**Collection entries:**

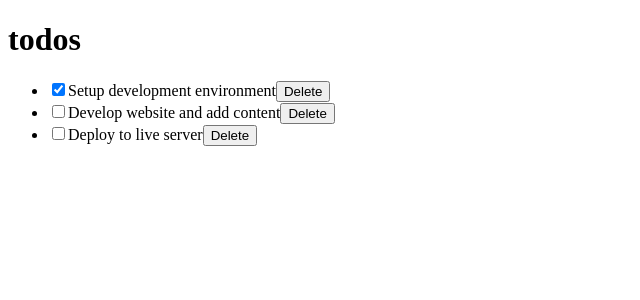
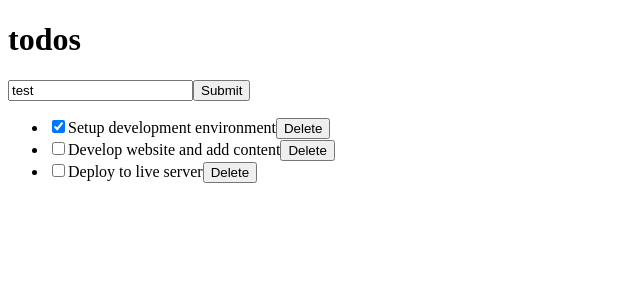
Before and after one commit to samguergen/reacttodo, a React (Create React App) app: page / in a window 1280 px wide. Shown: the top 300 px of the page, without its empty margins (0-640 px from the left). Built offline with nearby package versions, Linux system fonts and the light colour scheme.

Commit message:
add and removing tasks, and checking, all ok

```diff
--- a/package.json
+++ b/package.json
@@ -9,6 +9,7 @@
     "react": "^17.0.2",
     "react-dom": "^17.0.2",
     "react-scripts": "5.0.0",
+    "uuid": "^8.3.2",
     "web-vitals": "^2.1.4"
   },
   "scripts": {
--- a/src/components/InputTodo.js
+++ b/src/components/InputTodo.js
@@ -0,0 +1,38 @@
+import React, { Component } from "react"
+
+class InputTodo extends Component {
+
+  state = {
+    fName: "Sam",
+    lastName: "Guerg",
+    title: "test",
+  }
+
+  onChange = e => {
+    this.setState({
+      [e.target.name]: e.target.value,
+    })
+  };
+
+  handleSubmit = e => {
+    e.preventDefault();
+    this.props.addTodoProps(this.state.title); //bubble up
+    this.setState({    title: ""  }); //refresh in curr state
+  };
+
+  render() {
+    return (
+      <form onSubmit={this.handleSubmit}>
+      <input
+        type="text"
+        placeholder="Add todo..."
+        value={this.state.title}
+        name="title"
+        onChange={this.onChange}
+      />
+        <button>Submit</button>
+      </form>
+    )
+  }
+}
+export default InputTodo
--- a/src/components/TodoContainer.js
+++ b/src/components/TodoContainer.js
@@ -1,6 +1,8 @@
 import React from "react"
 import TodosList from "./TodosList";
 import Header from "./Header"
+import InputTodo from "./InputTodo"
+import { v4 as uuidv4 } from "uuid";
 
 
 class TodoContainer extends React.Component {
@@ -8,17 +10,17 @@
   state = {
  todos: [
    {
-     id: 1,
+     id: uuidv4(),
      title: "Setup development environment",
      completed: true
    },
    {
-     id: 2,
+     id: uuidv4(),
      title: "Develop website and add content",
      completed: false
    },
    {
-     id: 3,
+     id: uuidv4(),
      title: "Deploy to live server",
      completed: false
    }
@@ -44,7 +46,20 @@
 
 
   delTodo = id => {
-    this.setState({    todos: [      ...this.state.todos.filter(todo => {        return todo.id !== id;      })    ]  });};
+    this.setState({
+      todos: [
+        ...this.state.todos.filter(
+          todo => {
+            return todo.id !== id;
+          })
+        ]
+      });
+  };
+
+  addTodoItem = title => {
+    const newTodo = {    id: uuidv4(),    title: title,    completed: false  };
+    this.setState({    todos: [...this.state.todos, newTodo]  });
+  };
 
 
 
@@ -53,6 +68,7 @@
   return (
     <div>
       <Header />
+      <InputTodo addTodoProps={this.addTodoItem} />
       <TodosList
       todos={this.state.todos}
       handleChangeProps={this.handleChange}
```
Also changed, not shown: 1 other file (tests, documents, lock files or other folders).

**Task:** Copy each entry exactly as written. Pictures do not belong in the copy.

**Worked solution:**
Before and after one commit to samguergen/reacttodo, a React (Create React App) app: page / in a window 1280 px wide. Shown: the top 300 px of the page, without its empty margins (0-640 px from the left). Built offline with nearby package versions, Linux system fonts and the light colour scheme.

Commit message:
add and removing tasks, and checking, all ok

```diff
--- a/package.json
+++ b/package.json
@@ -9,6 +9,7 @@
     "react": "^17.0.2",
     "react-dom": "^17.0.2",
     "react-scripts": "5.0.0",
+    "uuid": "^8.3.2",
     "web-vitals": "^2.1.4"
   },
   "scripts": {
--- a/src/components/InputTodo.js
+++ b/src/components/InputTodo.js
@@ -0,0 +1,38 @@
+import React, { Component } from "react"
+
+class InputTodo extends Component {
+
+  state = {
+    fName: "Sam",
+    lastName: "Guerg",
+    title: "test",
+  }
+
+  onChange = e => {
+    this.setState({
+      [e.target.name]: e.target.value,
+    })
+  };
+
+  handleSubmit = e => {
+    e.preventDefault();
+    this.props.addTodoProps(this.state.title); //bubble up
+    this.setState({    title: ""  }); //refresh in curr state
+  };
+
+  render() {
+    return (
+      <form onSubmit={this.handleSubmit}>
+      <input
+        type="text"
+        placeholder="Add todo..."
+        value={this.state.title}
+        name="title"
+        onChange={this.onChange}
+      />
+        <button>Submit</button>
+      </form>
+    )
+  }
+}
+export default InputTodo
--- a/src/components/TodoContainer.js
+++ b/src/components/TodoContainer.js
@@ -1,6 +1,8 @@
 import React from "react"
 import TodosList from "./TodosList";
 import Header from "./Header"
+import InputTodo from "./InputTodo"
+import { v4 as uuidv4 } from "uuid";
 
 
 class TodoContainer extends React.Component {
@@ -8,17 +10,17 @@
   state = {
  todos: [
    {
-     id: 1,
+     id: uuidv4(),
      title: "Setup development environment",
      completed: true
    },
    {
-     id: 2,
+     id: uuidv4(),
      title: "Develop website and add content",
      completed: false
    },
    {
-     id: 3,
+     id: uuidv4(),
      title: "Deploy to live server",
      completed: false
    }
@@ -44,7 +46,20 @@
 
 
   delTodo = id => {
-    this.setState({    todos: [      ...this.state.todos.filter(todo => {        return todo.id !== id;      })    ]  });};
+    this.setState({
+      todos: [
+        ...this.state.todos.filter(
+          todo => {
+            return todo.id !== id;
+          })
+        ]
+      });
+  };
+
+  addTodoItem = title => {
+    const newTodo = {    id: uuidv4(),    title: title,    completed: false  };
+    this.setState({    todos: [...this.state.todos, newTodo]  });
+  };
 
 
 
@@ -53,6 +68,7 @@
   return (
     <div>
       <Header />
+      <InputTodo addTodoProps={this.addTodoItem} />
       <TodosList
       todos={this.state.todos}
       handleChangeProps={this.handleChange}
```
Also changed, not shown: 1 other file (tests, documents, lock files or other folders).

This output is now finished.